─── SOURCE MATERIAL

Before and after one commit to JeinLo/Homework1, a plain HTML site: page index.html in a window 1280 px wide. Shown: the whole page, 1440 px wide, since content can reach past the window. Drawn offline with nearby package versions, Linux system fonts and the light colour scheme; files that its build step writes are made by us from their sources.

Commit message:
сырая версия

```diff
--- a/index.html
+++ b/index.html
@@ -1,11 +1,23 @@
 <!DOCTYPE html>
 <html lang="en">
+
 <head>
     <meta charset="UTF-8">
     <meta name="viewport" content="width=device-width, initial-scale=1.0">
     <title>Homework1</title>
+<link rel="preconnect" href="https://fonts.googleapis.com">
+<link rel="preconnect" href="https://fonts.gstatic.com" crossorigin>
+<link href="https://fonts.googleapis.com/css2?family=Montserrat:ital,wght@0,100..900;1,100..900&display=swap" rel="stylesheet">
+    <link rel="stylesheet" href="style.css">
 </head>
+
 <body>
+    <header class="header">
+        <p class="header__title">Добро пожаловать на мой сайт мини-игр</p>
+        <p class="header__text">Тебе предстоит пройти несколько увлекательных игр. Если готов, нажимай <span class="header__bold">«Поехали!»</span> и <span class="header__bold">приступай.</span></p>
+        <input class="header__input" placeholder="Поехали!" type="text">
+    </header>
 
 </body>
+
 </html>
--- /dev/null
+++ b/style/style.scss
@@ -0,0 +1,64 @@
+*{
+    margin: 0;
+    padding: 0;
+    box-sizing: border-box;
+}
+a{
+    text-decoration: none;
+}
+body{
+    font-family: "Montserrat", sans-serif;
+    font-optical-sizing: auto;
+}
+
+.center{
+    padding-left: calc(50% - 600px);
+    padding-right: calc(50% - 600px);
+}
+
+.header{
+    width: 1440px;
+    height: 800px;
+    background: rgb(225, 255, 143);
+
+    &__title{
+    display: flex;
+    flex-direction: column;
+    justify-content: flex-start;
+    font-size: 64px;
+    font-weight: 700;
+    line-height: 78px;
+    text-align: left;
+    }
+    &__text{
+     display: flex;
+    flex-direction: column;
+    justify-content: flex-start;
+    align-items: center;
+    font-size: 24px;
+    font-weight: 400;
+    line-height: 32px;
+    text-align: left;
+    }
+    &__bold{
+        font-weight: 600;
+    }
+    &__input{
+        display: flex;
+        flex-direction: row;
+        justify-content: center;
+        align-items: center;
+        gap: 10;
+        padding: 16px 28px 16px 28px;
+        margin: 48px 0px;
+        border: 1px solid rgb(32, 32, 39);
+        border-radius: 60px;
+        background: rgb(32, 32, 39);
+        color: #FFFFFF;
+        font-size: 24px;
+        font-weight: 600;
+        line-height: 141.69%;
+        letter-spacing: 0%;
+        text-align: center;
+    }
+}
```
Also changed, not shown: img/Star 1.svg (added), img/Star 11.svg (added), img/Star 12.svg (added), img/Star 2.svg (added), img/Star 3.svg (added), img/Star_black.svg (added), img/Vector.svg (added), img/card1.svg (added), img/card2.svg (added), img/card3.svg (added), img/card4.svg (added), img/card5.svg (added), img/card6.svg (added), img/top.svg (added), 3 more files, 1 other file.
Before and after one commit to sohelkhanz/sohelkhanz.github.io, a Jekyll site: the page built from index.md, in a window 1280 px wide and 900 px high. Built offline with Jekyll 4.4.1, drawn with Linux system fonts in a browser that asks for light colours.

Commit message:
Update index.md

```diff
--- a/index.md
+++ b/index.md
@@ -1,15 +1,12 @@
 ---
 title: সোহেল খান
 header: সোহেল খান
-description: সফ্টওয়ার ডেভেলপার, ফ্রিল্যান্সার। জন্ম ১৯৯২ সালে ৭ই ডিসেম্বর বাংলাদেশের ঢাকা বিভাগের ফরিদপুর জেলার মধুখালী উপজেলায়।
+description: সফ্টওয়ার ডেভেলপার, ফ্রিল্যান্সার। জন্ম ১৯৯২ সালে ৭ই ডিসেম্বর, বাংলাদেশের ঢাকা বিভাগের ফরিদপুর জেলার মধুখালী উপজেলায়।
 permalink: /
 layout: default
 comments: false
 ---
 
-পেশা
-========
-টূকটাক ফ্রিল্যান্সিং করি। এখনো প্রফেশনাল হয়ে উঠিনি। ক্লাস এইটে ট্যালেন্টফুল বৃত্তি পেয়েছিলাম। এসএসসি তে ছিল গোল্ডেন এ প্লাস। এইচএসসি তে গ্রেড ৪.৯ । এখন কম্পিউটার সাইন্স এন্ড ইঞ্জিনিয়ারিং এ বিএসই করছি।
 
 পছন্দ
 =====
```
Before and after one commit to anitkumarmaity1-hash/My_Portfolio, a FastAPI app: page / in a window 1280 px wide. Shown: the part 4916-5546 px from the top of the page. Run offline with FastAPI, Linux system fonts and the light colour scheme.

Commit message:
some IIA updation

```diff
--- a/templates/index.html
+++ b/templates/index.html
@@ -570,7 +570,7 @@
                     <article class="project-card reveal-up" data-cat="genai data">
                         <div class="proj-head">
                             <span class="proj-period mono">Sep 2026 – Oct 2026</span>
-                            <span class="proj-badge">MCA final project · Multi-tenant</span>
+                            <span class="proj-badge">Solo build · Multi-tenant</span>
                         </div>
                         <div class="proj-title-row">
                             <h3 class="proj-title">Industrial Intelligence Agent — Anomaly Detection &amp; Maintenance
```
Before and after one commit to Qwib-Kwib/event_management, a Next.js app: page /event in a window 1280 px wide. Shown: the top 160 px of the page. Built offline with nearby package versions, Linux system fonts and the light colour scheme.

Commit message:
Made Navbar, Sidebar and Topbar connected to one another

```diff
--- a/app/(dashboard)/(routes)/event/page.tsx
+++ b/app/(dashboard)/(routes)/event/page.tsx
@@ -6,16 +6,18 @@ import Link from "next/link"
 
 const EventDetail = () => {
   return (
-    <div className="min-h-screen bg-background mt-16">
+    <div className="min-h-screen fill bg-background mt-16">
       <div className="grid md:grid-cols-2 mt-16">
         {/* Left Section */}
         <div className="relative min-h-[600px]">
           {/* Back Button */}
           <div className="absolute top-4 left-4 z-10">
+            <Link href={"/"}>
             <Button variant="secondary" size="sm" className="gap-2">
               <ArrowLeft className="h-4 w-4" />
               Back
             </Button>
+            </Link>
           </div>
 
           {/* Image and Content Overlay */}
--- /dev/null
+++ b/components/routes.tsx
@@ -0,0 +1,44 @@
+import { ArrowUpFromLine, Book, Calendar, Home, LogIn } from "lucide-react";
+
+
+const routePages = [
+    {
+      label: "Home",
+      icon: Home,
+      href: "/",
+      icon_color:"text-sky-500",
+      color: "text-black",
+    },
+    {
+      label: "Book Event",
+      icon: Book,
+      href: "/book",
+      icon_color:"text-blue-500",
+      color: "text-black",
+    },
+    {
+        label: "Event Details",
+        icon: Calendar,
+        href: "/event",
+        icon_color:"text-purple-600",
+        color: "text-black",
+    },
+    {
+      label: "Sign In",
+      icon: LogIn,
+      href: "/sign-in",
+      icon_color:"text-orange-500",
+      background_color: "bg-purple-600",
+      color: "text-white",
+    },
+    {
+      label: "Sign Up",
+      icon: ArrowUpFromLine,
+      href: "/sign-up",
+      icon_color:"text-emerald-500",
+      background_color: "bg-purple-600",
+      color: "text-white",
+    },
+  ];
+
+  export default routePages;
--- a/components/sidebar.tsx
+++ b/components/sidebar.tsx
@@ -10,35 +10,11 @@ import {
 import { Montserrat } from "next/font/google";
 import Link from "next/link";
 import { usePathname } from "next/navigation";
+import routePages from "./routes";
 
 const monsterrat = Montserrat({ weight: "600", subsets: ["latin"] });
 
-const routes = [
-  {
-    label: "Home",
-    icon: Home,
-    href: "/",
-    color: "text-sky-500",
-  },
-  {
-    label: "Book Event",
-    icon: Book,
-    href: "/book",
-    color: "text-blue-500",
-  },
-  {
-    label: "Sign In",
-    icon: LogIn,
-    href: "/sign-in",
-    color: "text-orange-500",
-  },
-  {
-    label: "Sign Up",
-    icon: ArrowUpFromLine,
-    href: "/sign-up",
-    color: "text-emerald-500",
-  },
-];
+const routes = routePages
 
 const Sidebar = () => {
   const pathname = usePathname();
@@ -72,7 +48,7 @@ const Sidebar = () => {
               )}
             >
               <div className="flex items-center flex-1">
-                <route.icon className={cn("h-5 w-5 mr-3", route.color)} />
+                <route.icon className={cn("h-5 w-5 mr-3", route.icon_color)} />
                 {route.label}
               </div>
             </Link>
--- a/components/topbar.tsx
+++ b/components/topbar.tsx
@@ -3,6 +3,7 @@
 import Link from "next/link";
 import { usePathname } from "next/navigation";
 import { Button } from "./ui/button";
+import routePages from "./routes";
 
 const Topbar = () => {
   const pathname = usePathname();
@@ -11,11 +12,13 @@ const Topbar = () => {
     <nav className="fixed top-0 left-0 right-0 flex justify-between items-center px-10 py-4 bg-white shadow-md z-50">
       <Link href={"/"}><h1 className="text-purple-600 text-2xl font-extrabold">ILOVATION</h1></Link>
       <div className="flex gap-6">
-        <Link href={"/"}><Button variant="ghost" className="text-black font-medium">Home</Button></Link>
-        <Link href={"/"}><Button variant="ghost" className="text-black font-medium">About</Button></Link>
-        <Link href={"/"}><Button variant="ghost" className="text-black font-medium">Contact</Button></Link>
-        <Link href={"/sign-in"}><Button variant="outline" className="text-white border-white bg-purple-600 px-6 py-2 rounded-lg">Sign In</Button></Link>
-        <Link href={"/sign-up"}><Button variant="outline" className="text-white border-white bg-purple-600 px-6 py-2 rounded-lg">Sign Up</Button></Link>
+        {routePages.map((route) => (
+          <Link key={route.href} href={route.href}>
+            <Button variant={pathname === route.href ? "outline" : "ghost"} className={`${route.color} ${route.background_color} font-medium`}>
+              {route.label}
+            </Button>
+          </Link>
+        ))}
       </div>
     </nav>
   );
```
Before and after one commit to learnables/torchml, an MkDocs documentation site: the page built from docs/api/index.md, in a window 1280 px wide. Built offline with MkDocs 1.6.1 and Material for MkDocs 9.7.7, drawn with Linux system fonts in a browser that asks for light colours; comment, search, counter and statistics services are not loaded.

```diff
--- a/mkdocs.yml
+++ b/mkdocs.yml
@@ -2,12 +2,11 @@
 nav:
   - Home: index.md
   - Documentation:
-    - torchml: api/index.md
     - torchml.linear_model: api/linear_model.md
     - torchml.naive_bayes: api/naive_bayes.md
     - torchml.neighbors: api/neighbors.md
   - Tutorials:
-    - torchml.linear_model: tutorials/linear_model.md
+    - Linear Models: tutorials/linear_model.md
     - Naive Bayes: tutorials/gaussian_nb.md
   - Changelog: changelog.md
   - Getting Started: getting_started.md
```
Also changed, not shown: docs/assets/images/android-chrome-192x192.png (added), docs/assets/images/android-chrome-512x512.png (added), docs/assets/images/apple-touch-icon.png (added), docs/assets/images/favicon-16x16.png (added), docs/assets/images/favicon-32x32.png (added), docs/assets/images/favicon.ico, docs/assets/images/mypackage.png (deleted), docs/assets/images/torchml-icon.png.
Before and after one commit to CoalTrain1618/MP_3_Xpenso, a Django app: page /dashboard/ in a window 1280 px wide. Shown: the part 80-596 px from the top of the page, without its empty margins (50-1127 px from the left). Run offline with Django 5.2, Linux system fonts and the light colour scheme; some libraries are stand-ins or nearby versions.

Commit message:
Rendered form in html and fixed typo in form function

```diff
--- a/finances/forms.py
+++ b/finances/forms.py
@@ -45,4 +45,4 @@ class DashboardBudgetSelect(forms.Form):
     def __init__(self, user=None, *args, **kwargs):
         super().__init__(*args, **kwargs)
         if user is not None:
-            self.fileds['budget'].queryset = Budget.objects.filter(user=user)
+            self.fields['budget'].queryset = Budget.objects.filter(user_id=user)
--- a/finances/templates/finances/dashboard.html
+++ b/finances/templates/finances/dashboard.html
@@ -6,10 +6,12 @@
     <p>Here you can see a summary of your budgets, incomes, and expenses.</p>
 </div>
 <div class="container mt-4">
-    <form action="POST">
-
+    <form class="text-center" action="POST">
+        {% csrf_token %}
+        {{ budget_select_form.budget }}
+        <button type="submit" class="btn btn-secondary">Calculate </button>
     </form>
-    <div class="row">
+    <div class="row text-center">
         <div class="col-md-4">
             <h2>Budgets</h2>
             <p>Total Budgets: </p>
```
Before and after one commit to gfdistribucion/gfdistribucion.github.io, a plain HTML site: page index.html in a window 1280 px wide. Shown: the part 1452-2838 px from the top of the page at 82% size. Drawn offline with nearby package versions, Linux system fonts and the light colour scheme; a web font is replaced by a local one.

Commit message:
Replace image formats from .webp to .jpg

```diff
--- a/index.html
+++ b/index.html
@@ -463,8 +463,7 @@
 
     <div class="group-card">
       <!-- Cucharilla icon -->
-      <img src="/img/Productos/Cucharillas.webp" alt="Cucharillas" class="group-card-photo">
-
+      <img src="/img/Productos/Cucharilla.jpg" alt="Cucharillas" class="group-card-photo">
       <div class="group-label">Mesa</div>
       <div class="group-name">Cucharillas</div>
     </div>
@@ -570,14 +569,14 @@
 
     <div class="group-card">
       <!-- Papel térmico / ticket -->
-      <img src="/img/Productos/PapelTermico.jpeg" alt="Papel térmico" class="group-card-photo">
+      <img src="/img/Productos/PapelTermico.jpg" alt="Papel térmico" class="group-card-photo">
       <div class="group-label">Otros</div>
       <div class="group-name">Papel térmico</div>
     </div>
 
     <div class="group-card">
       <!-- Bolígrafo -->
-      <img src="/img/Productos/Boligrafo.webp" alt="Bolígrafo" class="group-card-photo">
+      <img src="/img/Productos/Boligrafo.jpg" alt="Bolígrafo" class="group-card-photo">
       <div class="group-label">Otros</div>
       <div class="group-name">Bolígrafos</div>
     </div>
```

──────

Extract from the material all lines containing the string "flex".

### SOLVED EXERCISE
+    display: flex;
+    flex-direction: column;
+    justify-content: flex-start;
+     display: flex;
+    flex-direction: column;
+    justify-content: flex-start;
+        display: flex;
+        flex-direction: row;
               <div className="flex items-center flex-1">
     <nav className="fixed top-0 left-0 right-0 flex justify-between items-center px-10 py-4 bg-white shadow-md z-50">
       <div className="flex gap-6">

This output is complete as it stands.